WHAT YOU ARE ASKED TO DO
From the first line to the last, write out the records exactly, leaving the pictures behind.

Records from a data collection
☆ ☆ ☆

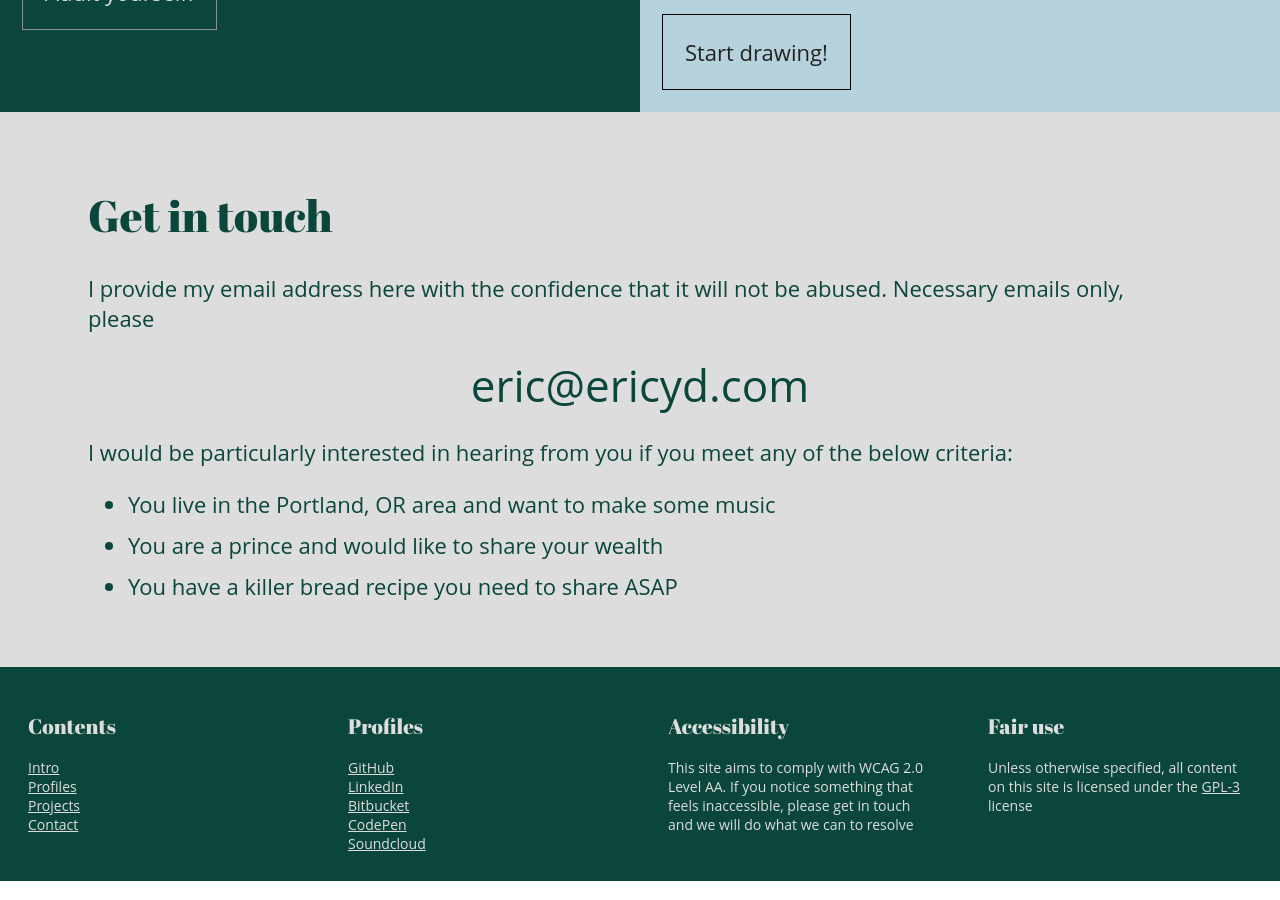
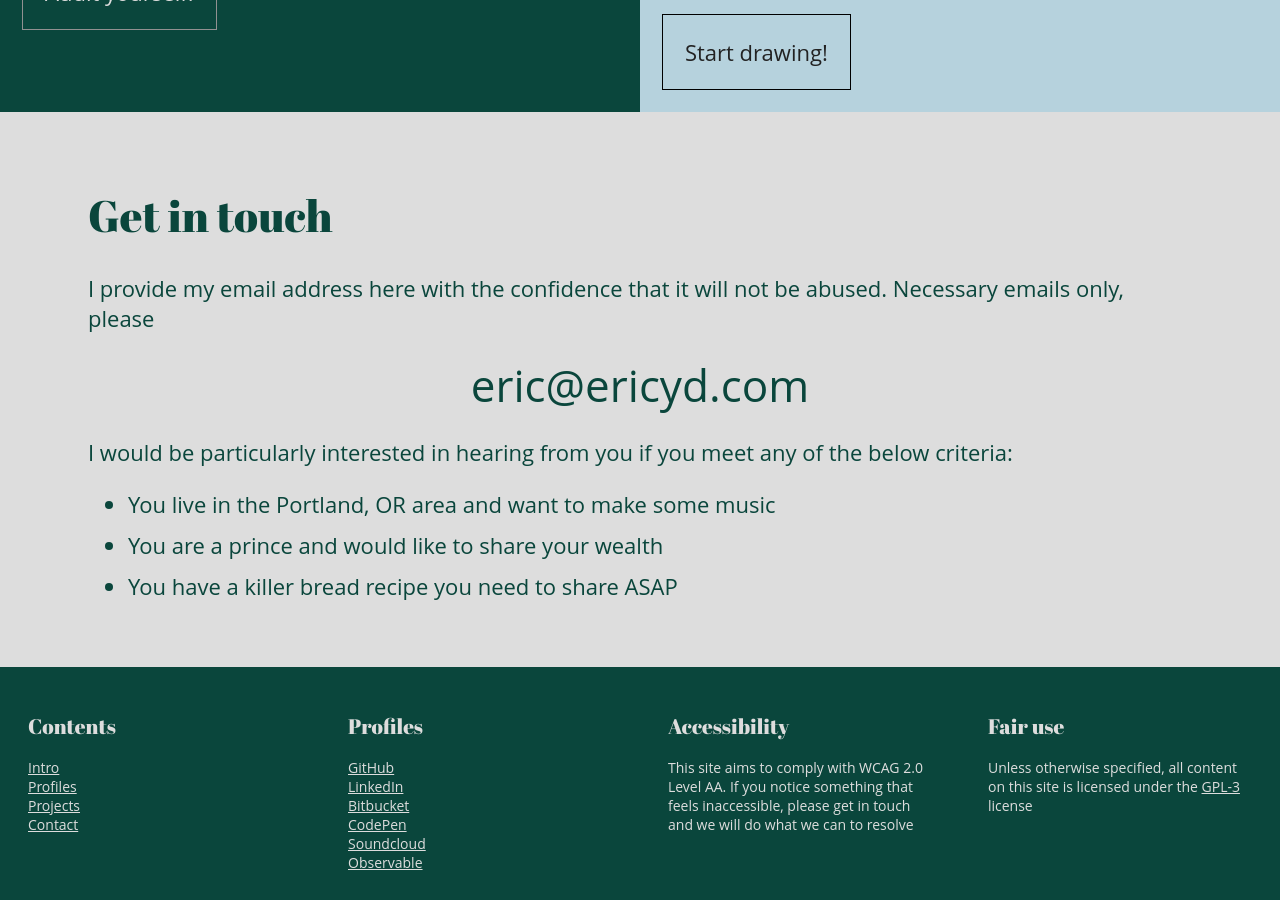
Before and after one commit to ericyd/ericyd.github.io, a Jekyll site: the page built from index.md, in a window 1280 px wide and 900 px high, scrolled down 2704 px. Built offline with Jekyll 4.4.1, drawn with Linux system fonts in a browser that asks for light colours; some web fonts are replaced.

Commit message:
Add observable profile

```diff
--- a/_data/profiles.yaml
+++ b/_data/profiles.yaml
@@ -22,3 +22,8 @@
   id: "soundcloud"
   caption: "Soundcloud"
   primary: false
+
+- href: "https://observablehq.com/@ericyd"
+  id: "observable"
+  caption: "Observable"
+  primary: false
```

☆ ☆ ☆

SOLUTION TO THIS TASK
Before and after one commit to ericyd/ericyd.github.io, a Jekyll site: the page built from index.md, in a window 1280 px wide and 900 px high, scrolled down 2704 px. Built offline with Jekyll 4.4.1, drawn with Linux system fonts in a browser that asks for light colours; some web fonts are replaced.

Commit message:
Add observable profile

```diff
--- a/_data/profiles.yaml
+++ b/_data/profiles.yaml
@@ -22,3 +22,8 @@
   id: "soundcloud"
   caption: "Soundcloud"
   primary: false
+
+- href: "https://observablehq.com/@ericyd"
+  id: "observable"
+  caption: "Observable"
+  primary: false
```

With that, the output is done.